Task
The records below are to be returned exactly as written, minus their pictures.

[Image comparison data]
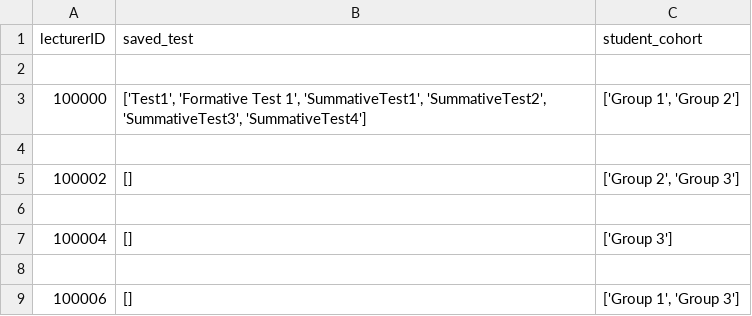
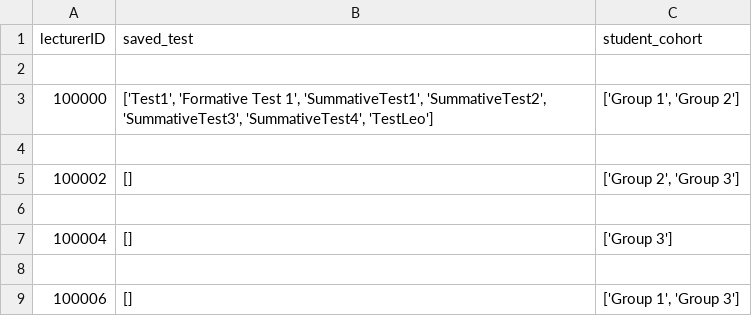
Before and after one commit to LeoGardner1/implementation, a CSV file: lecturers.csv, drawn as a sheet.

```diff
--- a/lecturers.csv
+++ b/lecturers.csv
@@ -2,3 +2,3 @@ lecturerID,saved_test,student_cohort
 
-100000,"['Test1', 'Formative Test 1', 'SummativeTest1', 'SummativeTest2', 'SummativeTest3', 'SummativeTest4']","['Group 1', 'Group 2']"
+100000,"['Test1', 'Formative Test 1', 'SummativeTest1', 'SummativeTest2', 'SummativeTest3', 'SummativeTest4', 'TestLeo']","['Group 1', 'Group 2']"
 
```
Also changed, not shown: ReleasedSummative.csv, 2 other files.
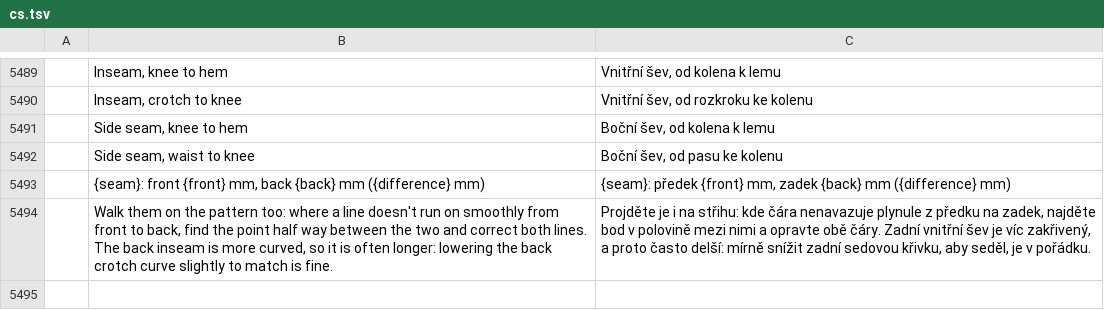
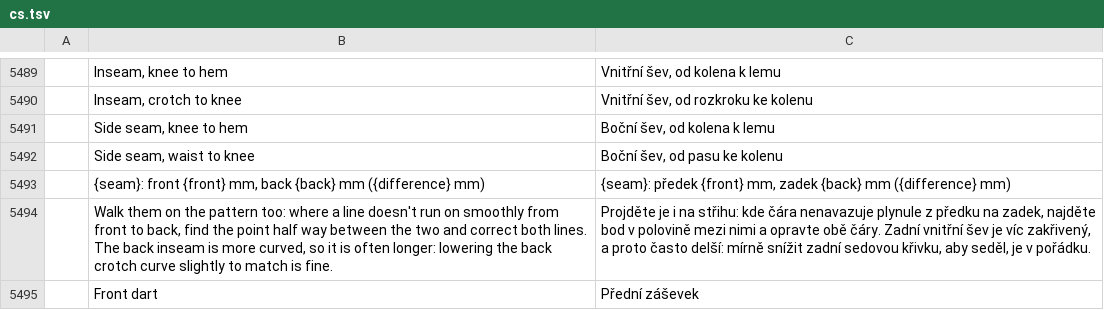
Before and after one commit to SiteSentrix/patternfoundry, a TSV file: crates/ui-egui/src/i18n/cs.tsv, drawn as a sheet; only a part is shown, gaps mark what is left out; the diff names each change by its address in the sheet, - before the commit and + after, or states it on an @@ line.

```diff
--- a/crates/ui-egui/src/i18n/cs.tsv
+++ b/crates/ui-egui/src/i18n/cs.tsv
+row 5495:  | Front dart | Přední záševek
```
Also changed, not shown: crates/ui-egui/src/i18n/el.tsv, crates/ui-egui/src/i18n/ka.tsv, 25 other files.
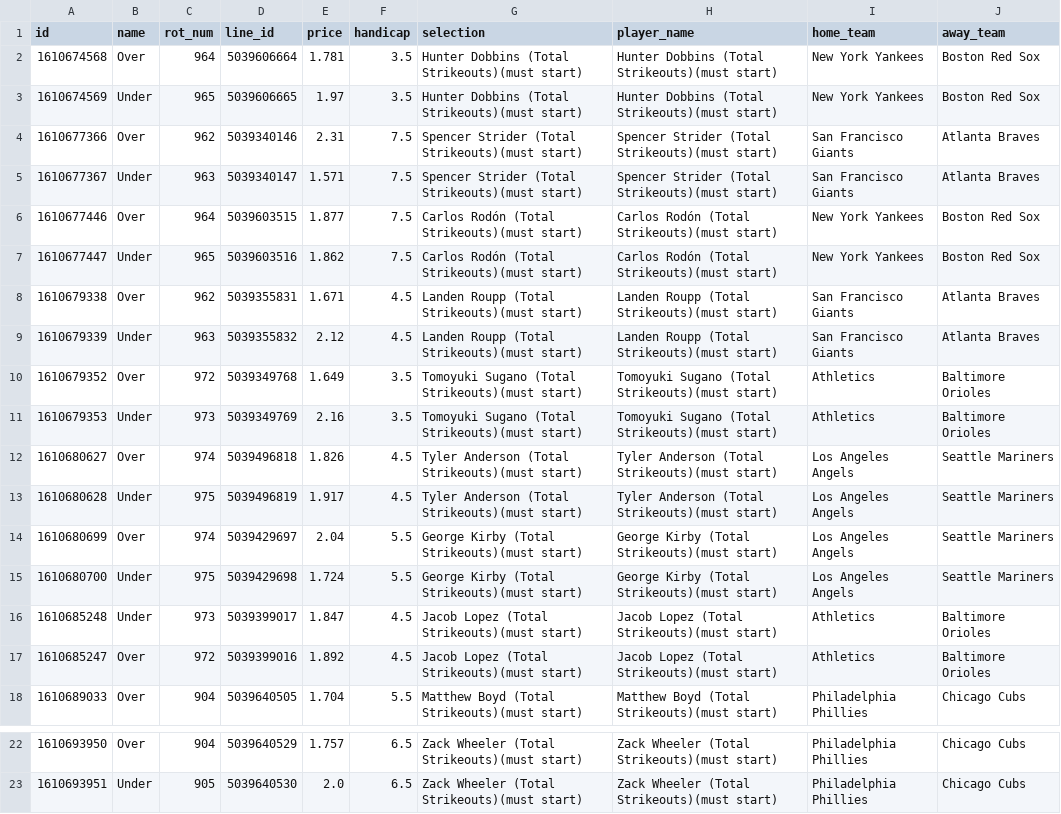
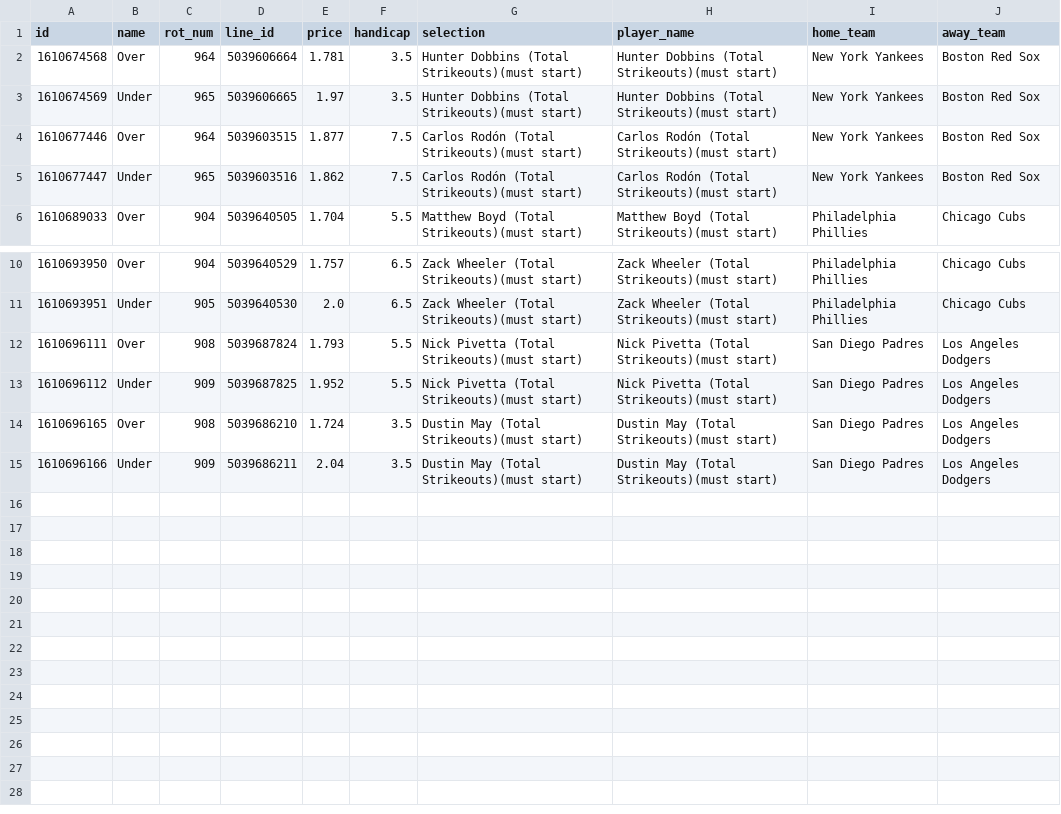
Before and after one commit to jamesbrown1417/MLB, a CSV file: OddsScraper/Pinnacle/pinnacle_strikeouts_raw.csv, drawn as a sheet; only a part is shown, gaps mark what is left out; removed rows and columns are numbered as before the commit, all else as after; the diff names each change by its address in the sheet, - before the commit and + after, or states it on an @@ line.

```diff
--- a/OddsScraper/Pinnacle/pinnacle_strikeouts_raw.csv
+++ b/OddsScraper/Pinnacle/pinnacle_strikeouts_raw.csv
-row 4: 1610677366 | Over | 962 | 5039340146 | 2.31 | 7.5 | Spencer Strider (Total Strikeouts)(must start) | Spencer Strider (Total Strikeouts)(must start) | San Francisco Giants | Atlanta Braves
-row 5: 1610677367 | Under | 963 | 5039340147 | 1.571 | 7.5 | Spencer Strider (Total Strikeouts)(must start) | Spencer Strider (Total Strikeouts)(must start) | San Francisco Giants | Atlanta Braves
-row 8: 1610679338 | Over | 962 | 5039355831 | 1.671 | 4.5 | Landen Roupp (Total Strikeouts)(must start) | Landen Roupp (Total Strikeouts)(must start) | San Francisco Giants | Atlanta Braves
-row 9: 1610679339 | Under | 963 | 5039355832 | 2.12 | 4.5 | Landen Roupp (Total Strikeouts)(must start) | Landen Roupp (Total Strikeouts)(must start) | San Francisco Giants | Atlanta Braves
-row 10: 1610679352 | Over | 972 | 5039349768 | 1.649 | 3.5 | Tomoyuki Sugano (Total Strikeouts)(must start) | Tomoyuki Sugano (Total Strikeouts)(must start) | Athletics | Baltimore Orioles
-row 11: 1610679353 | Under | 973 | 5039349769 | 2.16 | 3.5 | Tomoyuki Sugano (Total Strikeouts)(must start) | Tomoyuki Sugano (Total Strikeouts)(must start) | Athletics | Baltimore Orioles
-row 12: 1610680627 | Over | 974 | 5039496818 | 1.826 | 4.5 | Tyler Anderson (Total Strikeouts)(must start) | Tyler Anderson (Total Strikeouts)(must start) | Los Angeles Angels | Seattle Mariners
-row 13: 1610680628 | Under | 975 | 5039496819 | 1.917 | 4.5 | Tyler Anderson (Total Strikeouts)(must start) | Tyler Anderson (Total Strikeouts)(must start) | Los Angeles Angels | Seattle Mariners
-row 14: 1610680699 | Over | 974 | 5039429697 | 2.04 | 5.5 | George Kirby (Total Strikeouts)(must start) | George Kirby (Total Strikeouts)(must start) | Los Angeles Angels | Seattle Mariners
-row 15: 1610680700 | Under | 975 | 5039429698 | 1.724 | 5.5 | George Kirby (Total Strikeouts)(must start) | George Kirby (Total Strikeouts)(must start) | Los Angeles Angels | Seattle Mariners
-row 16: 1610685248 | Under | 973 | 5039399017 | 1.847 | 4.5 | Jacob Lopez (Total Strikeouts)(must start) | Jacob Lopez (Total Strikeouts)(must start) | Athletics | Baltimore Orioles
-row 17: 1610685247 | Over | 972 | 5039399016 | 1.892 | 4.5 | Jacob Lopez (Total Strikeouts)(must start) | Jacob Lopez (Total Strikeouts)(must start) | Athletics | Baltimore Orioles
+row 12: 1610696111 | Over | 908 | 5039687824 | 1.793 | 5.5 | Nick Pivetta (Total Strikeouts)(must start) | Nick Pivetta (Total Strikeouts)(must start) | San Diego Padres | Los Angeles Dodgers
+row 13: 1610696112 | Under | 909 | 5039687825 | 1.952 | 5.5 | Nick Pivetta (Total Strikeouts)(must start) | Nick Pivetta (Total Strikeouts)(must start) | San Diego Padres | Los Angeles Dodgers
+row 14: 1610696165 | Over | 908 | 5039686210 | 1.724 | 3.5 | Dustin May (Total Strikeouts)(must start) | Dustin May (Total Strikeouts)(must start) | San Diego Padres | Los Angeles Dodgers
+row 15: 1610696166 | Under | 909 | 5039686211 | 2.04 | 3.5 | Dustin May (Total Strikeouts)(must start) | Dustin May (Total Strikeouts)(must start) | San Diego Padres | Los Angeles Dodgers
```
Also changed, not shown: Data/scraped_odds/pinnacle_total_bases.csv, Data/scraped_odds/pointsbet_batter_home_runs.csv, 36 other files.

Task response
Before and after one commit to LeoGardner1/implementation, a CSV file: lecturers.csv, drawn as a sheet.

```diff
--- a/lecturers.csv
+++ b/lecturers.csv
@@ -2,3 +2,3 @@ lecturerID,saved_test,student_cohort
 
-100000,"['Test1', 'Formative Test 1', 'SummativeTest1', 'SummativeTest2', 'SummativeTest3', 'SummativeTest4']","['Group 1', 'Group 2']"
+100000,"['Test1', 'Formative Test 1', 'SummativeTest1', 'SummativeTest2', 'SummativeTest3', 'SummativeTest4', 'TestLeo']","['Group 1', 'Group 2']"
 
```
Also changed, not shown: ReleasedSummative.csv, 2 other files.
Before and after one commit to SiteSentrix/patternfoundry, a TSV file: crates/ui-egui/src/i18n/cs.tsv, drawn as a sheet; only a part is shown, gaps mark what is left out; the diff names each change by its address in the sheet, - before the commit and + after, or states it on an @@ line.

```diff
--- a/crates/ui-egui/src/i18n/cs.tsv
+++ b/crates/ui-egui/src/i18n/cs.tsv
+row 5495:  | Front dart | Přední záševek
```
Also changed, not shown: crates/ui-egui/src/i18n/el.tsv, crates/ui-egui/src/i18n/ka.tsv, 25 other files.
Before and after one commit to jamesbrown1417/MLB, a CSV file: OddsScraper/Pinnacle/pinnacle_strikeouts_raw.csv, drawn as a sheet; only a part is shown, gaps mark what is left out; removed rows and columns are numbered as before the commit, all else as after; the diff names each change by its address in the sheet, - before the commit and + after, or states it on an @@ line.

```diff
--- a/OddsScraper/Pinnacle/pinnacle_strikeouts_raw.csv
+++ b/OddsScraper/Pinnacle/pinnacle_strikeouts_raw.csv
-row 4: 1610677366 | Over | 962 | 5039340146 | 2.31 | 7.5 | Spencer Strider (Total Strikeouts)(must start) | Spencer Strider (Total Strikeouts)(must start) | San Francisco Giants | Atlanta Braves
-row 5: 1610677367 | Under | 963 | 5039340147 | 1.571 | 7.5 | Spencer Strider (Total Strikeouts)(must start) | Spencer Strider (Total Strikeouts)(must start) | San Francisco Giants | Atlanta Braves
-row 8: 1610679338 | Over | 962 | 5039355831 | 1.671 | 4.5 | Landen Roupp (Total Strikeouts)(must start) | Landen Roupp (Total Strikeouts)(must start) | San Francisco Giants | Atlanta Braves
-row 9: 1610679339 | Under | 963 | 5039355832 | 2.12 | 4.5 | Landen Roupp (Total Strikeouts)(must start) | Landen Roupp (Total Strikeouts)(must start) | San Francisco Giants | Atlanta Braves
-row 10: 1610679352 | Over | 972 | 5039349768 | 1.649 | 3.5 | Tomoyuki Sugano (Total Strikeouts)(must start) | Tomoyuki Sugano (Total Strikeouts)(must start) | Athletics | Baltimore Orioles
-row 11: 1610679353 | Under | 973 | 5039349769 | 2.16 | 3.5 | Tomoyuki Sugano (Total Strikeouts)(must start) | Tomoyuki Sugano (Total Strikeouts)(must start) | Athletics | Baltimore Orioles
-row 12: 1610680627 | Over | 974 | 5039496818 | 1.826 | 4.5 | Tyler Anderson (Total Strikeouts)(must start) | Tyler Anderson (Total Strikeouts)(must start) | Los Angeles Angels | Seattle Mariners
-row 13: 1610680628 | Under | 975 | 5039496819 | 1.917 | 4.5 | Tyler Anderson (Total Strikeouts)(must start) | Tyler Anderson (Total Strikeouts)(must start) | Los Angeles Angels | Seattle Mariners
-row 14: 1610680699 | Over | 974 | 5039429697 | 2.04 | 5.5 | George Kirby (Total Strikeouts)(must start) | George Kirby (Total Strikeouts)(must start) | Los Angeles Angels | Seattle Mariners
-row 15: 1610680700 | Under | 975 | 5039429698 | 1.724 | 5.5 | George Kirby (Total Strikeouts)(must start) | George Kirby (Total Strikeouts)(must start) | Los Angeles Angels | Seattle Mariners
-row 16: 1610685248 | Under | 973 | 5039399017 | 1.847 | 4.5 | Jacob Lopez (Total Strikeouts)(must start) | Jacob Lopez (Total Strikeouts)(must start) | Athletics | Baltimore Orioles
-row 17: 1610685247 | Over | 972 | 5039399016 | 1.892 | 4.5 | Jacob Lopez (Total Strikeouts)(must start) | Jacob Lopez (Total Strikeouts)(must start) | Athletics | Baltimore Orioles
+row 12: 1610696111 | Over | 908 | 5039687824 | 1.793 | 5.5 | Nick Pivetta (Total Strikeouts)(must start) | Nick Pivetta (Total Strikeouts)(must start) | San Diego Padres | Los Angeles Dodgers
+row 13: 1610696112 | Under | 909 | 5039687825 | 1.952 | 5.5 | Nick Pivetta (Total Strikeouts)(must start) | Nick Pivetta (Total Strikeouts)(must start) | San Diego Padres | Los Angeles Dodgers
+row 14: 1610696165 | Over | 908 | 5039686210 | 1.724 | 3.5 | Dustin May (Total Strikeouts)(must start) | Dustin May (Total Strikeouts)(must start) | San Diego Padres | Los Angeles Dodgers
+row 15: 1610696166 | Under | 909 | 5039686211 | 2.04 | 3.5 | Dustin May (Total Strikeouts)(must start) | Dustin May (Total Strikeouts)(must start) | San Diego Padres | Los Angeles Dodgers
```
Also changed, not shown: Data/scraped_odds/pinnacle_total_bases.csv, Data/scraped_odds/pointsbet_batter_home_runs.csv, 36 other files.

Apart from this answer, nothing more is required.